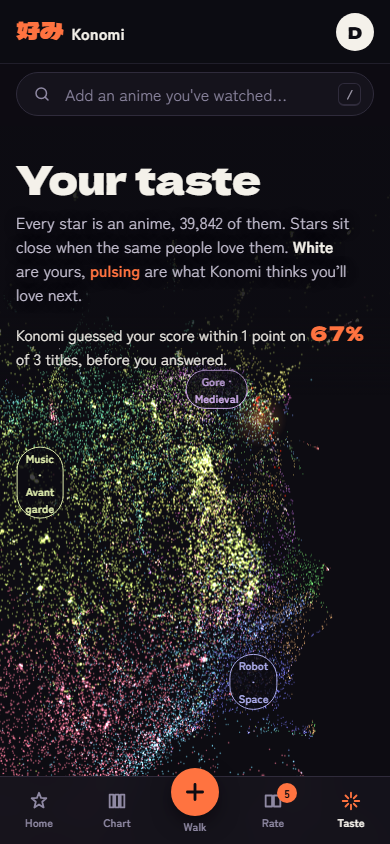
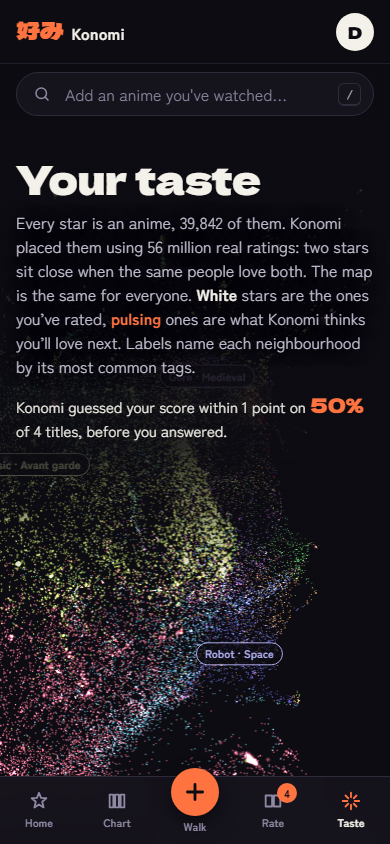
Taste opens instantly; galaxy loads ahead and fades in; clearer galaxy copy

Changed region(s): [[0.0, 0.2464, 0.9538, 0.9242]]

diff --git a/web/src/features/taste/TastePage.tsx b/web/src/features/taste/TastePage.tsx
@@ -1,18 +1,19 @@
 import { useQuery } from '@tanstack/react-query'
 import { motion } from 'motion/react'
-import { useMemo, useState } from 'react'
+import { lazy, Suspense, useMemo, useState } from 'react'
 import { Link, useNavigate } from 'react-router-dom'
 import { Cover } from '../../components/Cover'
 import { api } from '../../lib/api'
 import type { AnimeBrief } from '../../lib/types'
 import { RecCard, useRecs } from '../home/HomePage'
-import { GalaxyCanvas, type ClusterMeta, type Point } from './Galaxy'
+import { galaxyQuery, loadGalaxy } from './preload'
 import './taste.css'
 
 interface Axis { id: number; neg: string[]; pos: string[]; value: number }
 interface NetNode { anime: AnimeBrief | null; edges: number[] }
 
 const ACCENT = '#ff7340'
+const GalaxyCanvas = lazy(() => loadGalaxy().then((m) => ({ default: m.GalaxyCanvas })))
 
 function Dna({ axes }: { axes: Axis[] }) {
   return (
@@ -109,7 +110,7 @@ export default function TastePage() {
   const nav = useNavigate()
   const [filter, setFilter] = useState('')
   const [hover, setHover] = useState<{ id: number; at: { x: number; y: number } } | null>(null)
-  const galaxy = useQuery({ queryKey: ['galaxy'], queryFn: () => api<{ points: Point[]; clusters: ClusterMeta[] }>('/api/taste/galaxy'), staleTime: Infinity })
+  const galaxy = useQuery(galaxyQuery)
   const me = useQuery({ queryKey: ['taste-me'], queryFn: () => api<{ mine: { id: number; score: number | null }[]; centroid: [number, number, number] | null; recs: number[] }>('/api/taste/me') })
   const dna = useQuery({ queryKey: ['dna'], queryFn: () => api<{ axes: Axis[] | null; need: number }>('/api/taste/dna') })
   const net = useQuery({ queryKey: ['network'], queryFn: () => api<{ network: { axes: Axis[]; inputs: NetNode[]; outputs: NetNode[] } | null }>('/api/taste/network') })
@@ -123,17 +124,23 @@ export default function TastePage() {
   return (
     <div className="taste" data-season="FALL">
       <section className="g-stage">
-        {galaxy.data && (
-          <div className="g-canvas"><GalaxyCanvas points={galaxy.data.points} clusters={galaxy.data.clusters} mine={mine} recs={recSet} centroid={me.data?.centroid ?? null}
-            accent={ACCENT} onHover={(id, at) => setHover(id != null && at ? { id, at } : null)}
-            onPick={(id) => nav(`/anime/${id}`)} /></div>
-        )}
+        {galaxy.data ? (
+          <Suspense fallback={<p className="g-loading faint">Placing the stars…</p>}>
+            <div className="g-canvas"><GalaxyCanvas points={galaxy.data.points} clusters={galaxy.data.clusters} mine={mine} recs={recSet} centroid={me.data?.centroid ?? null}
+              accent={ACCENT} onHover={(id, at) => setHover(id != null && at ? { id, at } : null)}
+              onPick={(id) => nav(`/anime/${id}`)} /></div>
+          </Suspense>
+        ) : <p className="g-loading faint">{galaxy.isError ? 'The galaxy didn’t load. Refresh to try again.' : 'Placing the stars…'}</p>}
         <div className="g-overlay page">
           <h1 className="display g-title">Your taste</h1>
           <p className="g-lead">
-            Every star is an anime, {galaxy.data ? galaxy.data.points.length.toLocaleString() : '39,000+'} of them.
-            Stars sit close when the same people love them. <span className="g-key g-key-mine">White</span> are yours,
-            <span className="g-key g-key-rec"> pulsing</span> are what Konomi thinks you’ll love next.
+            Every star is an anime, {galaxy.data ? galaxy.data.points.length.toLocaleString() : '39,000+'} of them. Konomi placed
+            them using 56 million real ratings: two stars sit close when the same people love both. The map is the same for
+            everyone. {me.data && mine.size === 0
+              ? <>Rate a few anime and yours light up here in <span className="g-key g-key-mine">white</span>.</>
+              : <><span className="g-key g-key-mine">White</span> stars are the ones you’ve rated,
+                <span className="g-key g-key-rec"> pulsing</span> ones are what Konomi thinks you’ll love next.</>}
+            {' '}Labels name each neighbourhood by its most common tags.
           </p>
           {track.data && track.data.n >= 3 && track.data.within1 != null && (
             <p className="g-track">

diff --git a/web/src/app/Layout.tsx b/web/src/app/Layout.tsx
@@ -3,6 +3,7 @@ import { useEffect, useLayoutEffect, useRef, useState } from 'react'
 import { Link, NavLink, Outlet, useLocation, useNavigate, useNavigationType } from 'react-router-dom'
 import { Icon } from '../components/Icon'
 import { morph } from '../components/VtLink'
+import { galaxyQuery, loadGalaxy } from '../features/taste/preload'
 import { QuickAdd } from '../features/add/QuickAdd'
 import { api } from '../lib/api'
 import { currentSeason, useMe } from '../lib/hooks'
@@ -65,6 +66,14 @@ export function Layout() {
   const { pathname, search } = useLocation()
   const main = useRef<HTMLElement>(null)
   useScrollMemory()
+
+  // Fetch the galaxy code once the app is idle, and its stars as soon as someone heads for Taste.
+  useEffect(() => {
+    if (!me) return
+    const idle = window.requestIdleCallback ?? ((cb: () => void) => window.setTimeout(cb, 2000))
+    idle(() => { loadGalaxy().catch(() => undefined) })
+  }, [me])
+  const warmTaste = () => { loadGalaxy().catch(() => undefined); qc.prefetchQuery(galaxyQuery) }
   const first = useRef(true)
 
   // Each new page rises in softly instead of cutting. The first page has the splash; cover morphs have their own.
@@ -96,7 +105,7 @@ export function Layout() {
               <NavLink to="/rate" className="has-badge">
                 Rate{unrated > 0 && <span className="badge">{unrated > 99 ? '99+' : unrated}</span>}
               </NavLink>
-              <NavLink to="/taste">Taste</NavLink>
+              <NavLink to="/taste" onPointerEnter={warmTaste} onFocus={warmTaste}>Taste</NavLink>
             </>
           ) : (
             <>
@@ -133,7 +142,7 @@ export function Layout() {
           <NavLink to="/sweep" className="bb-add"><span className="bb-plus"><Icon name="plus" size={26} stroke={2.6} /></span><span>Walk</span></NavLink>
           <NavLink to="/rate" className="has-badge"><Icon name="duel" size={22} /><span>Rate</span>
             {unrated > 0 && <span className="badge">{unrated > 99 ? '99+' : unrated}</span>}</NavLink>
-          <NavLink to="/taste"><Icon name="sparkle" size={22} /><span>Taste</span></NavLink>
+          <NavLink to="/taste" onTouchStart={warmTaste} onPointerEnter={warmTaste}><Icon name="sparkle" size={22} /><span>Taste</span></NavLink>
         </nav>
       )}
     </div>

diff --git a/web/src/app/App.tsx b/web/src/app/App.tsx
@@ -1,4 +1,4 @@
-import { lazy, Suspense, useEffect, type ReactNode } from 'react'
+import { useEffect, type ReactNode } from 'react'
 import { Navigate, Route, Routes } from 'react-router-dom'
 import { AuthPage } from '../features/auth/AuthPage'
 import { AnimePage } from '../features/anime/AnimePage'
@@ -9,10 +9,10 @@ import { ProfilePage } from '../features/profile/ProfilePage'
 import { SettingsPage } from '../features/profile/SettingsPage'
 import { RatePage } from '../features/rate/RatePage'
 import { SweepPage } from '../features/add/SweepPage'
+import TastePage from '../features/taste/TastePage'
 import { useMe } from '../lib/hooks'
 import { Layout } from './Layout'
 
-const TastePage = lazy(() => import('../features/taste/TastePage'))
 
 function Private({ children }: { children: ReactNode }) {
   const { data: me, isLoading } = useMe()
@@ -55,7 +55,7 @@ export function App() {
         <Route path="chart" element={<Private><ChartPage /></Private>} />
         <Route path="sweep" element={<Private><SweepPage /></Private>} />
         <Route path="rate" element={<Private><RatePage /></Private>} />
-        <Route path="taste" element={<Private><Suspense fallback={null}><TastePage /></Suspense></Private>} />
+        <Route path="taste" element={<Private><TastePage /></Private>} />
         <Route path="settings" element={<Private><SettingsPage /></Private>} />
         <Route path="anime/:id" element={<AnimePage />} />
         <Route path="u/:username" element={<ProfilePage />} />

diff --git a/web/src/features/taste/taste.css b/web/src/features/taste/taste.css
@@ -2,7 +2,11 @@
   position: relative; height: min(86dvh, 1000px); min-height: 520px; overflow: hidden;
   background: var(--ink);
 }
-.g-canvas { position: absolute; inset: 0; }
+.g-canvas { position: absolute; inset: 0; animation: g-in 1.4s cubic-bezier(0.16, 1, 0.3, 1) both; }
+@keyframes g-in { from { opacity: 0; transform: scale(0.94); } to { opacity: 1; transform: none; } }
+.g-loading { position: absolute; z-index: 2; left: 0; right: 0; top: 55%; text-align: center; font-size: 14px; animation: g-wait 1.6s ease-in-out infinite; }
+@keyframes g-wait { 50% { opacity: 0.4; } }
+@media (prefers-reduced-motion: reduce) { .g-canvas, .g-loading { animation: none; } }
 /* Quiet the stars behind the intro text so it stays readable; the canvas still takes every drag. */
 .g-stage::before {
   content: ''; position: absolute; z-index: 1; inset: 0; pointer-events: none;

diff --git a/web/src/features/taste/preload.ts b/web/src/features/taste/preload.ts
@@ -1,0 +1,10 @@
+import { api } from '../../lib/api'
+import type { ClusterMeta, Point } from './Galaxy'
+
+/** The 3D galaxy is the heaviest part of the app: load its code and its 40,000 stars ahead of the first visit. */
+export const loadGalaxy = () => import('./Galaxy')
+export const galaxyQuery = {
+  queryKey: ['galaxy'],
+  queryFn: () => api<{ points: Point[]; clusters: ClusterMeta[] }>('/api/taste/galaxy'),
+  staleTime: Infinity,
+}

########

- _DESCRIPTION OF THE TASK_: Return each line of the records above in which the word "ClusterMeta" occurs.

- _OUTPUT OF THE TASK_:
-import { GalaxyCanvas, type ClusterMeta, type Point } from './Galaxy'
-  const galaxy = useQuery({ queryKey: ['galaxy'], queryFn: () => api<{ points: Point[]; clusters: ClusterMeta[] }>('/api/taste/galaxy'), staleTime: Infinity })
+import type { ClusterMeta, Point } from './Galaxy'
+  queryFn: () => api<{ points: Point[]; clusters: ClusterMeta[] }>('/api/taste/galaxy'),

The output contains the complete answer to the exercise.